The  availability of a  safe and  effective malaria vaccine has the potential to greatly reduce the  malaria burden. Most of  the research carried out in INDEPTH Network centres focused on the  first  and second categories of vaccines.

There  is no vaccine for malaria  and  the disease killed an estimated 660,000 people last  year and  left  250  million  people seriously ill.

INDEPTH and partners are still working on different types of malaria vaccines including those targeted at blocking malaria transmission.

The efforts to  check malaria have  shown results where existing tools  like  bed nets, indoor residual spraying, (IRS)  a n d artemisinin-based  combination  therapies (ACTs) were employed rationally.

The review of INDEPTH Network's contribution  to  malaria  research for the period  1998  to  2009  uncovered vast knowledge  on the  changing  patterns  in transmission; incidence of clinical disease in some sites in sub-Saharan Africa.

It  also showed the  significant  impact of malaria  control  interventions  such  as insecticide  treated  bed  nets  (ITNs) and artemisinin-based combination  therapies (ACTs).

 Globally, malaria death rates have been cut by 26% in 2000-2010,  due to  increased investment in combating the disease.

While this is pleasing enough, key contributors  are  questioning  why  there  is  no evidence of a rational  use of the  current tools against malaria.

Not enough anti-malarial bed nets paid for by the UK are being used around the world, ministers have been warned.

The UK has funded 25 million mosquito nets since 2010 but the  National Audit Office said usage among target  groups, such as children, was disappointing.

The World Health Organization has warned of a $2.8bn shortfall in  global funding to tackle the disease, regarded as one of the biggest health and economic challenges for countries with high rates of illness.

It has been argued that the target for 80% of children under-5 five to sleep under bed nets by 2015 was in danger of being missed.

To remedy the situation, aid recipients are being encouraged to "change attitudes" and to ensure proper value for money.

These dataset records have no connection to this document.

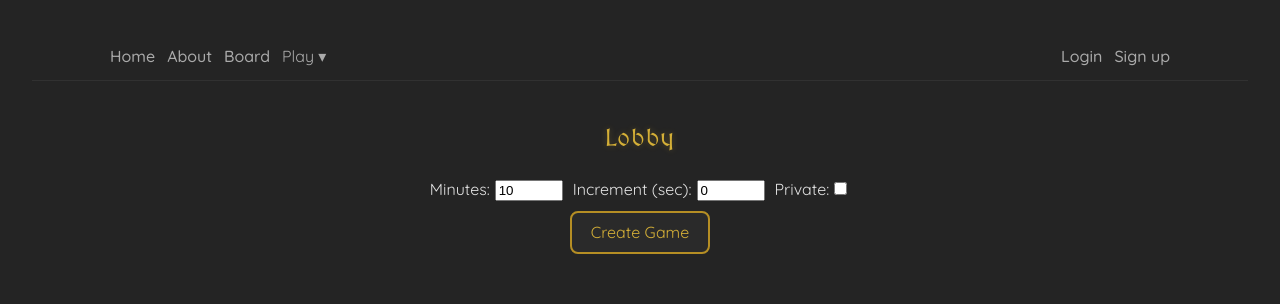
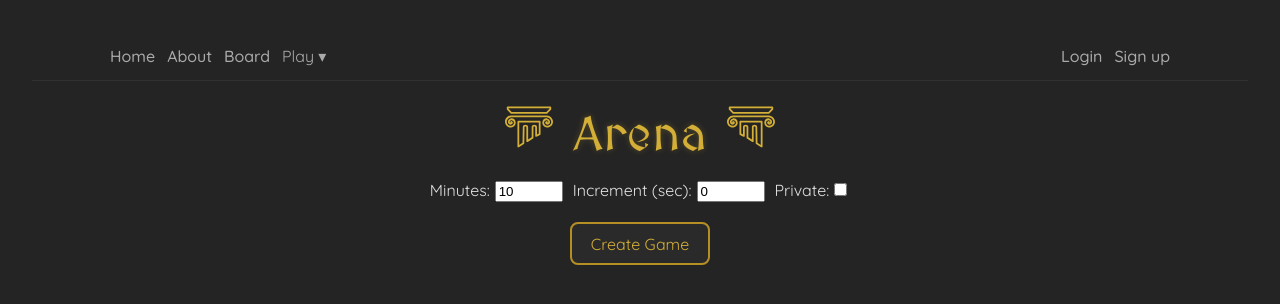
Before and after one commit to cliz1/tokenchess, a React (Vite) app: page /lobby in a window 1280 px wide. Shown: the top 304 px of the page. Built offline with nearby package versions, Linux system fonts and the light colour scheme; no server answers.

Commit message:
lobby UI rework

```diff
--- a/src/pages/GamePage.tsx
+++ b/src/pages/GamePage.tsx
@@ -480,7 +480,6 @@ useEffect(() => {
 }, [clock, colors, players]);
 
 if (clock) {
-  // Try to identify whether players[0] is white or black (explicit checks).
   const topId = players[0]?.id ?? null;
   const bottomId = players[1]?.id ?? null;
 
--- a/src/pages/LobbyPage.tsx
+++ b/src/pages/LobbyPage.tsx
@@ -35,9 +35,22 @@ export default function LobbyPage() {
 
   return (
     <div className="app-container" style={{ padding: 20 }}>
-      <h2>Lobby</h2>
+      <h1 style={{ marginTop: 0, fontSize: "3rem", marginBottom: 5 }}>
+        <img
+        src="/images/greek-column.svg"
+        alt="Token"
+        style={{ width: 48, height: 48, marginRight: 20 }}
 
-      <div style={{ marginBottom: 10 }}>
+      />
+        Arena
+        <img
+        src="/images/greek-column.svg"
+        alt="Token"
+        style={{ width: 48, height: 48, marginLeft: 20,  transform: "scaleX(-1)" }}
+
+      />
+      </h1>
+      <div style={{ marginBottom: 20 }}>
         <label>
           Minutes:
           <input
```
Also changed, not shown: public/images/greek-column.svg (added).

Also, better  monitoring is needed of  how many nets were used and how  long they lasted.

There is a key role for INDEPTH in this to stimulate better  use of existing tools. For example, INDEPTH  studies  showed that social marketing of ITNs led to higher overall levels of coverage in the lowest socioeconomic groups and in those  living on  the periphery of villages.

INDEPTH  research showed that  behavior change  communication  (BCC) has to  be employed in the larger context of information, education and communication (IEC) to make more impact against malaria.

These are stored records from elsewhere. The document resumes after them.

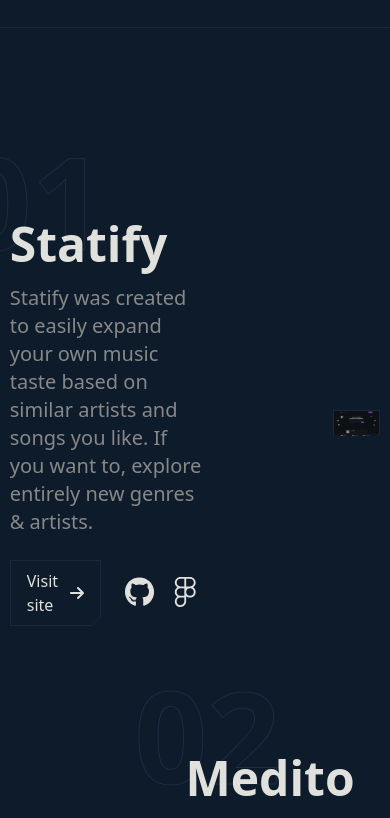
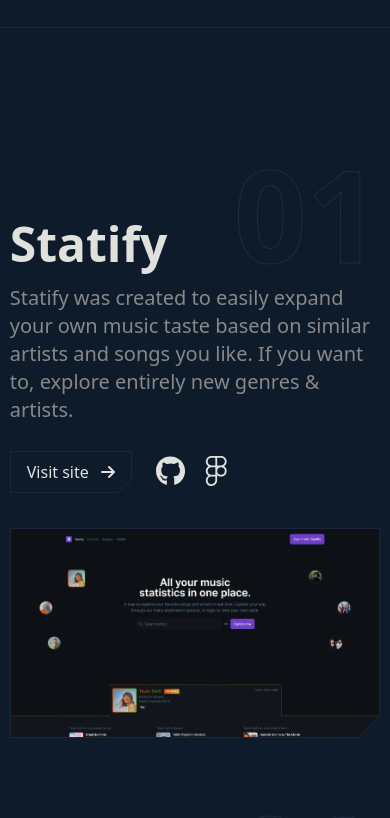
Before and after one commit to Poxie/another-porfolio, a Next.js app: page / in a window 390 px wide. Shown: the part 3120-3938 px from the top of the page. Built offline with nearby package versions, Linux system fonts and the light colour scheme.

Commit message:
Respnsive projects section

```diff
--- a/components/projects/Project.tsx
+++ b/components/projects/Project.tsx
@@ -15,8 +15,8 @@ export default function Project({ project, index, reversed }: {
         <div
             id={project.id}
             className={twMerge(
-                "py-16 flex items-center gap-32",
-                reversed && 'flex-row-reverse',
+                "py-16 flex items-center gap-8 flex-col md:flex-row lg:gap-32",
+                reversed && 'md:flex-row-reverse',
             )}
             ref={containerRef}
         >
--- a/components/projects/ProjectImage.tsx
+++ b/components/projects/ProjectImage.tsx
@@ -31,7 +31,7 @@ export default function ProjectImage({ project, siblingRef }: {
 
     const alt = `${t(`${project.id}.title`)}'s preview image`;
     return(
-        <div className="cut-corner flex-1 aspect-video border-[1px] border-secondary">
+        <div className="cut-corner flex-1 w-full aspect-video border-[1px] border-secondary">
             <ProjectPreview url={project.demo}>
                 <div className="h-full relative overflow-hidden">
                     <div
--- a/components/projects/ProjectInfo.tsx
+++ b/components/projects/ProjectInfo.tsx
@@ -7,6 +7,7 @@ import { faArrowRight } from "@fortawesome/free-solid-svg-icons";
 import ProjectLinks from "./ProjectLinks";
 import { useRef } from "react";
 import useAnimateIntoView from "@/hooks/useAnimateIntoView";
+import { twMerge } from "tailwind-merge";
 
 export default function ProjectInfo({ project, index, siblingRef }: {
     project: Project;
@@ -35,7 +36,10 @@ export default function ProjectInfo({ project, index, siblingRef }: {
     return(
         <div className="relative flex-1">
             <span
-                className="z-[-1] absolute bottom-full -translate-x-[35%] translate-y-[35%] text-9xl font-extrabold text-transparent stroke-1 stroke-secondary"
+                className={twMerge(
+                    "z-[-1] absolute bottom-full text-9xl font-extrabold text-transparent stroke-1 stroke-secondary",
+                    "right-0 translate-y-[45%] md:translate-y-[35%] md:-translate-x-[35%] md:right-[unset]"
+                )}
             >
                 {projectIndex}
             </span>
```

People in endemic communities  need  to embrace and safeguard the bed net as a life-saver. Ironically, this life-saver theory was interpreted to mean “earn a living in farms and rivers,” where the bed net is misappropriated for fishing and protecting seedlings.

It is comforting when experts say malaria can be defeated with the current available tools, but then again you get dismayed to know this depends on the strict and rational use of bed nets and drugs. The truth  is  it  has  never been  easy  to convince people to behave rationally, at all times.

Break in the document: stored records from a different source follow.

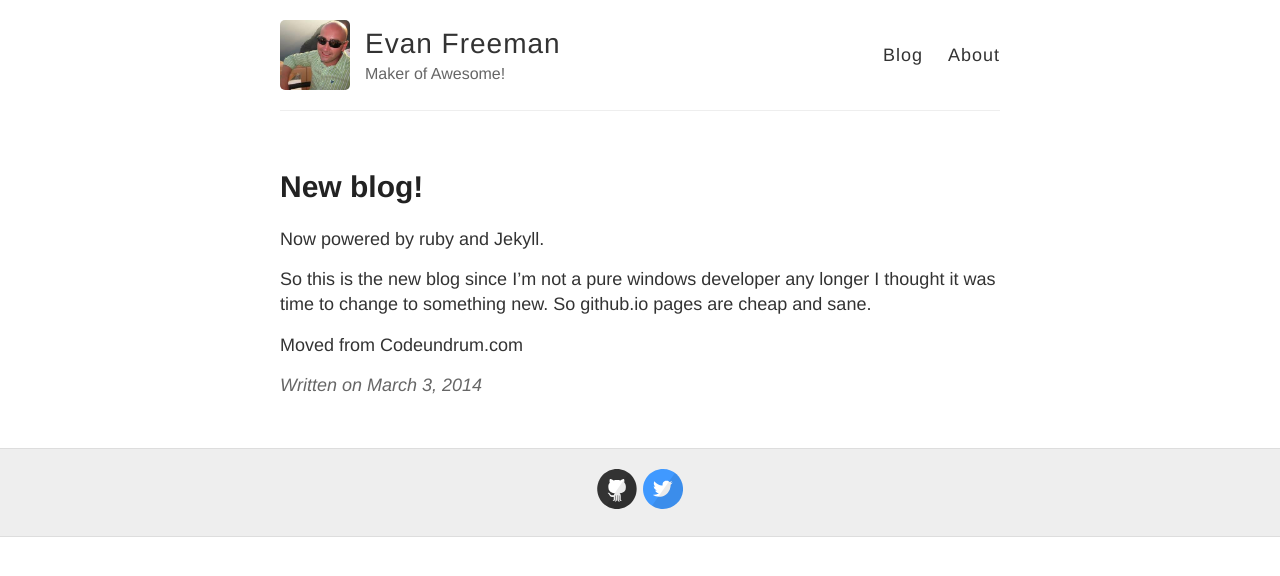
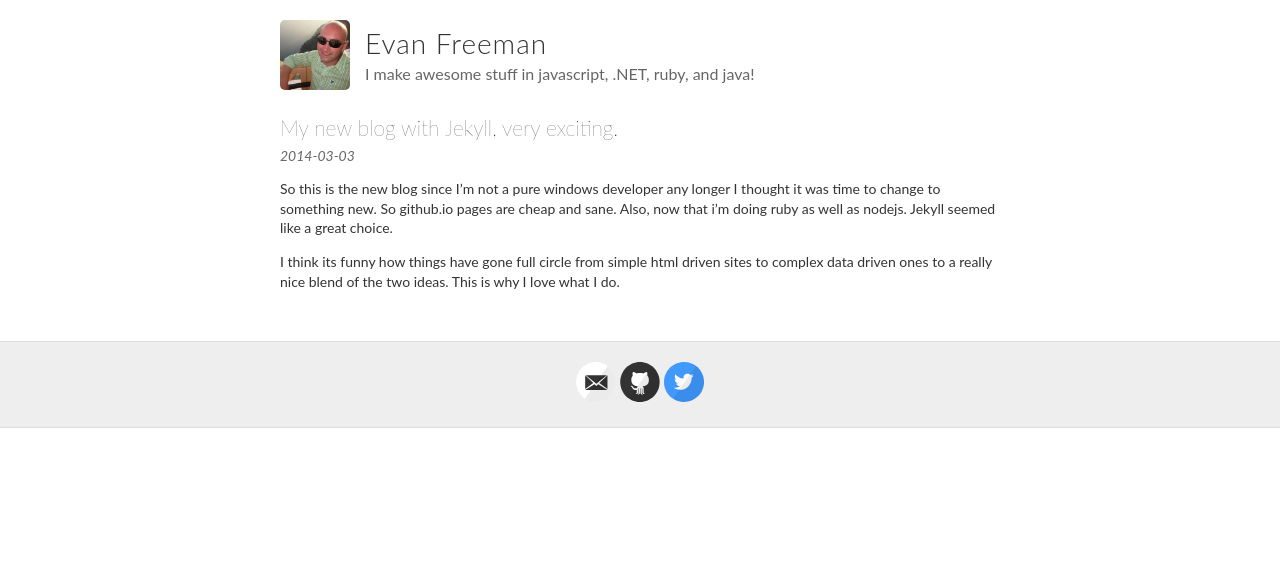
Before and after one commit to EvanFreeman/evanfreeman.github.io, a Jekyll site: the page built from _posts/2014-3-3-Hello-World.md, in a window 1280 px wide. Shown: the top 576 px of the page. Built offline with Jekyll 4.4.1, drawn with Linux system fonts in a browser that asks for light colours; comment, search, counter and statistics services are not loaded.

Commit message:
major update to the styles

```diff
--- a/_config.yml
+++ b/_config.yml
@@ -6,7 +6,7 @@
 name: Evan Freeman
 
 # Short bio or description (displayed in the header)
-description: Maker of Awesome!
+description: I make awesome stuff in javascript, .NET, ruby, and java!
 
 # URL of your avatar or profile pic (you could use your GitHub profile pic)
 avatar: https://raw.githubusercontent.com/evanfreeman/evanfreeman.github.io/master/images/me.jpeg
@@ -18,7 +18,7 @@ avatar: https://raw.githubusercontent.com/evanfreeman/evanfreeman.github.io/mast
 # Includes an icon in the footer for each username you enter
 footer-links:
   dribbble:
-  email:
+  email: evan.e.freeman@gmail.com
   facebook:
   flickr:
   github: EvanFreeman
@@ -30,14 +30,14 @@ footer-links:
   stackoverflow: # your stackoverflow profile, e.g. "users/50476/bart-kiers"
 
 # Your disqus shortname, entering this will enable commenting on posts
-disqus:
+disqus: http://evanfreemanme.disqus.com
 
 # Enter your Google Analytics web tracking code (e.g. UA-2110908-2) to activate tracking
 google_analytics:
 
 # Your website URL (e.g. http://barryclark.github.io or http://www.barryclark.co)
 # Used for Sitemap.xml and your RSS feed
-url:
+url: http://evanfreeman.me
 
 # If you're hosting your site at a Project repository on GitHub pages
 # (http://yourusername.github.io/repository-name)
--- /dev/null
+++ b/_includes/svg-icons/arrow_right.html
@@ -0,0 +1 @@
+<?xml version="1.0" ?><svg contentScriptType="text/ecmascript" contentStyleType="text/css" enable-background="new 0 0 2048 2048" height="20px" id="Layer_1" preserveAspectRatio="xMidYMid meet" version="1.1" viewBox="0.0 0 1536.0 2048" width="20px" xml:space="preserve" xmlns="http://www.w3.org/2000/svg" xmlns:xlink="http://www.w3.org/1999/xlink" zoomAndPan="magnify"><path d="M1184,1024c0,17.333-6.333,32.333-19,45l-544,544c-12.667,12.667-27.667,19-45,19s-32.333-6.333-45-19s-19-27.667-19-45  v-288H64c-17.333,0-32.333-6.333-45-19s-19-27.667-19-45V832c0-17.333,6.333-32.333,19-45s27.667-19,45-19h448V480  c0-17.333,6.333-32.333,19-45s27.667-19,45-19s32.333,6.333,45,19l544,544C1177.667,991.667,1184,1006.667,1184,1024z M1536,672v704  c0,79.333-28.167,147.167-84.5,203.5S1327.333,1664,1248,1664H928c-8.667,0-16.167-3.167-22.5-9.5s-9.5-13.833-9.5-22.5  c0-2.667-0.333-9.333-1-20s-0.833-19.5-0.5-26.5s1.333-14.833,3-23.5s5-15.167,10-19.5s11.833-6.5,20.5-6.5h320  c44,0,81.667-15.667,113-47s47-69,47-113V672c0-44-15.667-81.667-47-113s-69-47-113-47H960h-11h-13c0,0-3.833-0.333-11.5-1  s-11.5-1.667-11.5-3s-2.667-3.167-8-5.5s-7.667-5.333-7-9s0-8.167-2-13.5c0-2.667-0.333-9.333-1-20s-0.833-19.5-0.5-26.5  s1.333-14.833,3-23.5s5-15.167,10-19.5s11.833-6.5,20.5-6.5h320c79.333,0,147.167,28.167,203.5,84.5S1536,592.667,1536,672z"/></svg>
--- /dev/null
+++ b/_includes/svg_point_right.html
@@ -0,0 +1 @@
+{% include svg-icons/outline_point_right.htl %}
--- a/_layouts/default.html
+++ b/_layouts/default.html
@@ -31,10 +31,6 @@
             <p class="site-description">{{ site.description }}</p>
           </div>
 
-          <nav>
-            <a href="{{ site.baseurl }}/">Blog</a>
-            <a href="{{ site.baseurl }}/about">About</a>
-          </nav>
         </header>
       </div>
     </div>
--- a/_layouts/post.html
+++ b/_layouts/post.html
@@ -3,15 +3,15 @@ layout: default
 ---
 
 <article class="post">
-  <h1>{{ page.title }}</h1>
+  <h2>{{ page.title }}</h2>
+
+  <div class="date">
+    {{ page.date | date: "%Y-%m-%d" }}
+  </div>
 
   <div class="entry">
     {{ content }}
   </div>
 
-  <div class="date">
-    Written on {{ page.date | date: "%B %e, %Y" }}
-  </div>
-
   {% include disqus.html disqus_identifier=page.disqus_identifier %}
 </article>
--- a/_posts/2014-3-3-Hello-World.md
+++ b/_posts/2014-3-3-Hello-World.md
@@ -1,11 +1,11 @@
 ---
 layout: post
-title: New blog!
+title: My new blog with Jekyll, very exciting.
 ---
 
-Now powered by ruby and Jekyll.
+So this is the new blog since I'm not a pure windows developer any longer I thought it was time to
+change to something new. So github.io pages are cheap and sane. Also, now that i'm doing ruby as well
+as nodejs. Jekyll seemed like a great choice.
 
-So this is the new blog since I'm not a pure windows developer any longer I thought it was time to
-change to something new. So github.io pages are cheap and sane.
-
-Moved from Codeundrum.com
+I think its funny how things have gone full circle from simple html driven sites to complex data driven ones
+to a really nice blend of the two ideas. This is why I love what I do.
--- a/_scss/_variables.scss
+++ b/_scss/_variables.scss
@@ -18,6 +18,7 @@ $white: #fff;
 $helvetica: Helvetica, Arial, sans-serif;
 $helveticaNeue: "Helvetica Neue", Helvetica, Arial, sans-serif;
 $georgia: Georgia, serif;
+$lato: "Lato", Arial, sans-serif;
 
 // Mobile breakpoints
 @mixin mobile {
--- a/style.scss
+++ b/style.scss
@@ -19,7 +19,10 @@ html {
 
 body {
 	background: $white;
-  font: 18px/1.4 $helvetica;
+  font: 14px/1.4 $lato;
+  ne-height: 1.4;
+  color: #333;
+  text-shadow: 0 1px 0 rgba(255,255,255,1.0);
   color: $darkGray;
 }
 
@@ -31,12 +34,12 @@ body {
 }
 
 h1, h2, h3, h4, h5, h6 {
-  font-family: $helveticaNeue;
+  font-family: $lato;
   color: $darkerGray;
-  font-weight: bold;
+  font-weight: lighter;
 
   line-height: 1.7;
-  margin: 1em 0 15px;
+  margin: -5px 0 -15 0;
   padding: 0;
 
   @include mobile {
@@ -52,20 +55,20 @@ h1 {
 }
 
 h2 {
-  font-size: 24px;
+  font-size: 21px;
 }
 
 h3 {
-  font-size: 20px;
+  font-size: 18px;
 }
 
 h4 {
-  font-size: 18px;
+  font-size: 16px;
   color: $gray;
 }
 
 p {
-  margin: 15px 0;
+  margin: 1em 0;
 }
 
 a {
@@ -146,12 +149,11 @@ img {
 //
 
 .wrapper-masthead {
-  margin-bottom: 50px;
+  margin-bottom: 0px;
 }
 
 .masthead {
   padding: 20px 0;
-  border-bottom: 1px solid $lightGray;
 
   @include mobile {
     text-align: center;
@@ -189,7 +191,7 @@ img {
   margin: 0;
   color: $darkGray;
   cursor: pointer;
-  font-family: $helveticaNeue;
+  font-family: $lato;
   font-weight: 300;
   font-size: 28px;
   letter-spacing: 1px;
@@ -208,7 +210,7 @@ img {
 nav {
   float: right;
   margin-top: 23px; // @TODO: Vertically middle align
-  font-family: $helveticaNeue;
+  font-family: $lato;
   font-size: 18px;
 
   @include mobile {
@@ -235,10 +237,13 @@ nav {
 //
 // .main
 //
+.listing h2 {
+  margin: 40px 0 0 0;
+}
 
 .posts > .post {
-  padding-bottom: 2em;
-  border-bottom: 1px solid $lightGray;
+  padding-top:1em;
+  padding-bottom: 1em;
 }
 
 .posts > .post:last-child {
@@ -252,7 +257,7 @@ nav {
     border-left: 2px solid $gray;
     padding: 0.1em 1em;
     color: $gray;
-    font-size: 22px;
+    font-size: 17px;
     font-style: italic;
   }
 
@@ -264,6 +269,11 @@ nav {
     text-transform: uppercase;
     font-size: 15px;
   }
+}
+
+.post-date {
+  font-size: 14px;
+  margin: 0 0 15px 0;
 }
 
 .wrapper-footer {
```
Also changed, not shown: _includes/svg-icons/outline_point_right.html (added, +1 -0 lines), index.html (+7 -5 lines), _includes/svg-icons/Circle_arrow_right_font_awesome.svg (added), _includes/svg-icons/outline_thumb_up.svg (added).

But  one thing  is  certain,  that  thanks  to INDEPTH there is a lot  more information and evidence on the surest way to overcome the  ruthless  killer, as prescribed by great thinkers and the World Health Organisation.

This provides renewed hope, that  even if malaria  deaths  do  not  end  in  2015,  its elimination is achievable in the near future.

The African Leaders Malaria Alliance (ALMA) is slowly facing the reality that governments need to take ownership of malaria control programmes,  manage it accountably and sustain the gains made against malaria over the last decade.

ALMA can begin by ceasing to rely heavily on donors. Africans  must  find  solutions  to African problems.

The Abuja declaration of 2000 to increase investment in malaria control was not met. However, African leaders in 2013 have made the “Abuja+12” declaration committing to ensure  a  universal  coverage of malaria testing, treatment  with efficacious  drugs and monitoring patients on medication to track interventions.

Without a doubt, this show of political will can also give researchers at INDEPTH the needed  elbow grease  to  give  malaria  a knockout punch.